11:05 28/10/2020

Belgium breached international law in 2017 when it deported a Sudanese man to Khartoum without determining the risks he might have faced upon return, according to a ruling by the European Court of Human Rights on Tuesday.

The ruling on the case – referred in court proceedings as ‘M.A. v. Belgium’ - highlights the Belgian authorities’ failure to protect people fleeing human rights violations.

M.A., a Sudanese national who was apprehended by Belgian authorities in Brussels, was detained as part of a series of large operations to identify irregular migrants and subsequently deported without an assessment of the risk of human rights violations upon return and with the cooperation of the Sudanese authorities, the court stated.

In order to facilitate M.A’s return, Belgian authorities enabled Sudanese officials to meet him. By invitation, and with full authorisation, Sudanese security officials travelled to Belgium to interview M.A. and other migrants and confirm their nationality. The court also ruled that M.A. was pressured into signing a paper acknowledging his return as “voluntary”.

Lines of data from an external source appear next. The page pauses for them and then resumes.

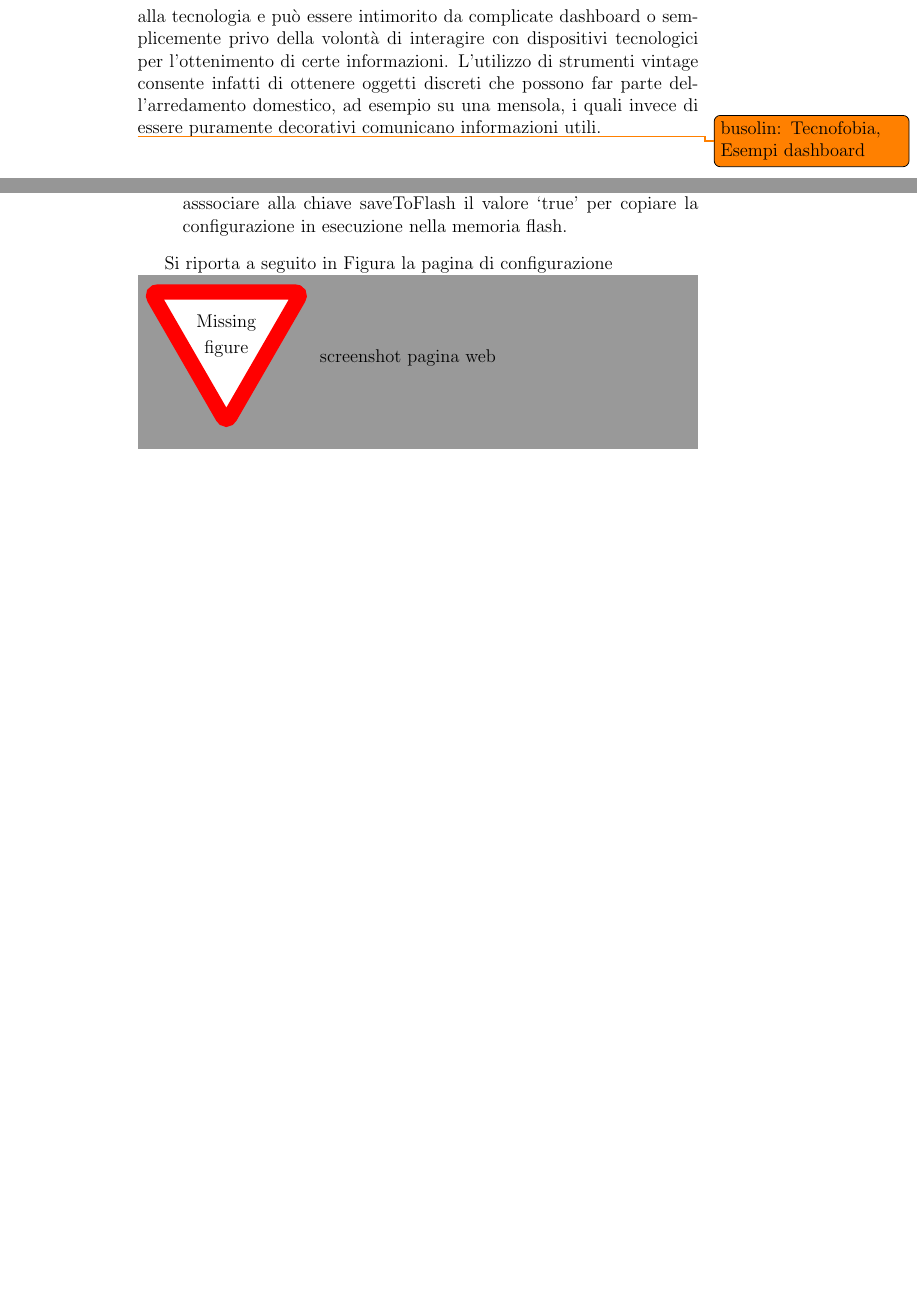
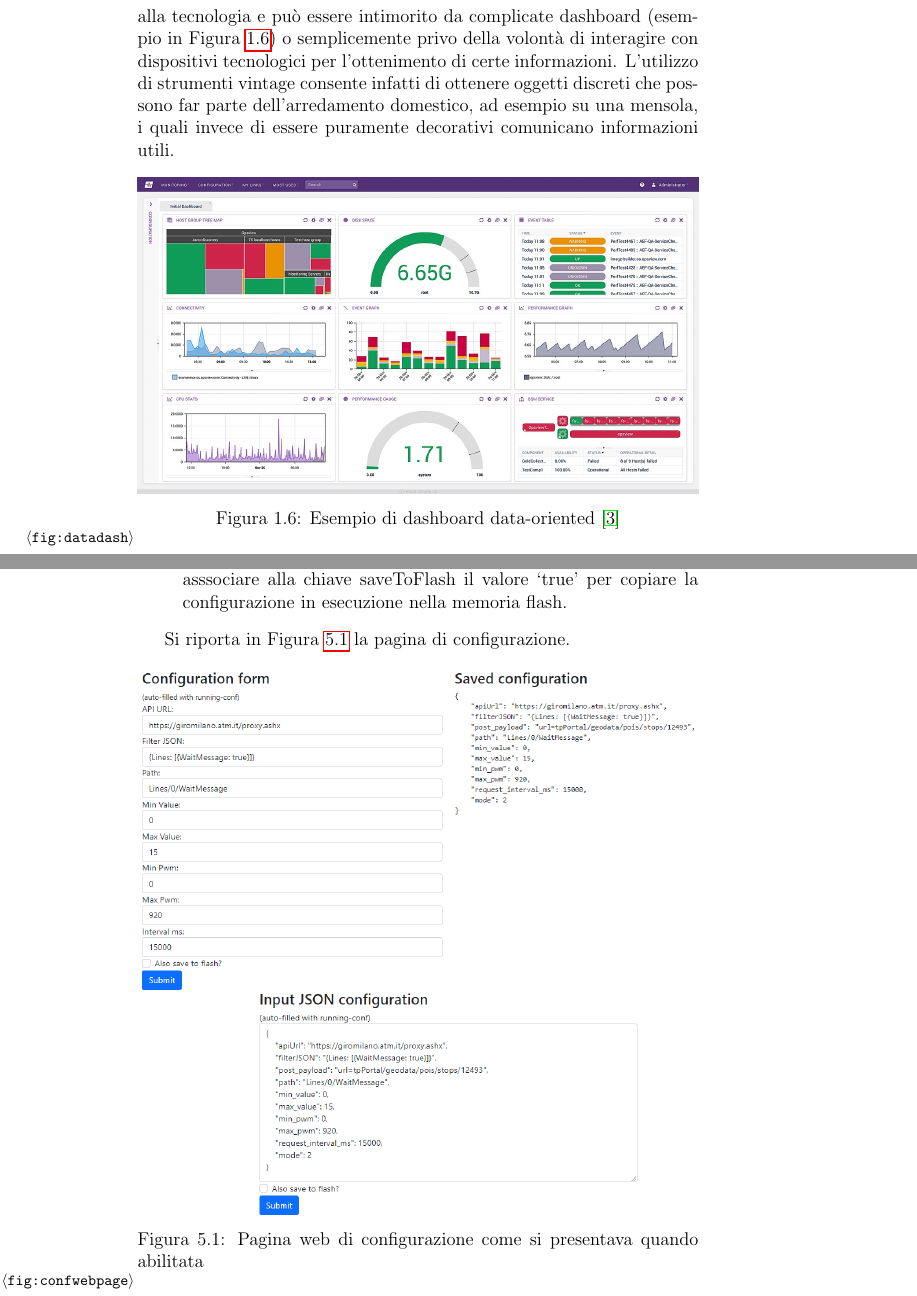
Before and after one commit to busolind/Tirocinio-Phys-Busolin, a LaTeX document (Tesi/Tesi.tex): two parts of pages 8 and 26 of 32, joined at a grey line, cut so that both start at the same text, the shorter picture padded with empty space. Compiled offline with pdfLaTeX.

Commit message:
Figure, citazioni

```diff
--- a/Tesi/Tesi.tex
+++ b/Tesi/Tesi.tex
@@ -199,13 +199,17 @@ Visualizzazione dei dati sul prestito libri nel consorzio Culture Socialità Bib
 \section{Obiettivo}
 L'obiettivo dell'attività svolta durante il tirocinio è quello di analizzare e sperimentare una forma di fisicalizzazione
 dei dati mediante strumenti di misura vintage e dispositivi IoT che non richieda l'utilizzo di computer e monitor e sia di semplice fruizione
-da parte di chi non è avvezzo alla tecnologia e può essere intimorito da complicate dashboard o semplicemente privo della volontà
-di interagire con dispositivi tecnologici per l'ottenimento di certe informazioni. L'utilizzo di strumenti vintage consente infatti di ottenere
-oggetti discreti che possono far parte dell'arredamento domestico, ad esempio su una mensola, i quali invece di essere puramente
-decorativi comunicano informazioni utili.
+da parte di chi non è avvezzo alla tecnologia e può essere intimorito da complicate dashboard (esempio in Figura~\ref{fig:datadash})
+o semplicemente privo della volontà di interagire con dispositivi tecnologici per l'ottenimento di certe informazioni.
+L'utilizzo di strumenti vintage consente infatti di ottenere oggetti discreti che possono far parte dell'arredamento domestico,
+ad esempio su una mensola, i quali invece di essere puramente decorativi comunicano informazioni utili.
 
-\todo{busolin:  Tecnofobia, Esempi dashboard}
-
+\begin{figure}[h]
+  \centering
+  \includegraphics[width=\textwidth]{datadash}
+  \caption{Esempio di dashboard data-oriented \cite{wiki:datadash}}
+  \label{fig:datadash}
+\end{figure}
 
 \chapter{Panoramica storica e caratteristiche fisiche degli strumenti}
 %\todo{Sezione panoramica storica più caratteristiche fisiche, "istanze"}
@@ -763,9 +767,14 @@ Nel dettaglio, erano esposti i seguenti endpoint:
         la configurazione in esecuzione nella memoria flash.
 \end{itemize}
 
-Si riporta a seguito in Figura la pagina di configurazione
+Si riporta in Figura~\ref{fig:confwebpage} la pagina di configurazione.
 
-\missingfigure{screenshot pagina web}
+\begin{figure}[h]
+  \centering
+  \includegraphics[width=\textwidth]{confwebpage}
+  \caption{Pagina web di configurazione come si presentava quando abilitata}
+  \label{fig:confwebpage}
+\end{figure}
 
 I form erano precompilati con la configurazione in esecuzione (\emph{running-conf}) ed era presente una sezione che riportava la
 configurazione salvata nella flash (\emph{saved-conf}).
```
Also changed, not shown: Tesi/Biblio.bib (+8 -0 lines), Tesi/img/confwebpage.png (added), Tesi/img/datadash.jpg (added).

M.A was one of 99 Sudanese nationals detained by Belgian authorities in 2017, 10 of whom were deported between October and December 2017. According to testimonies, some of the returnees were ill-treated by Sudanese officials upon arrival.

When delivering its ruling, the court quoted a statement from Amnesty International from January 2018 which criticised Belgium’s policy of forcible returns to Sudan, pointing at “substantive and procedural breaches by Belgium of the principle of non-refoulement, which protects all people, whether they seek asylum or not, from being forcibly transferred to a country where they would be at real risk of serious human rights violations.”

By cutting corners to ensure M.A’s prompt deportation to Sudan, the court stated, and by failing to assess the risks he would be exposed to upon return, the Belgian authorities had failed in their human rights obligations.

Written by Nick Amies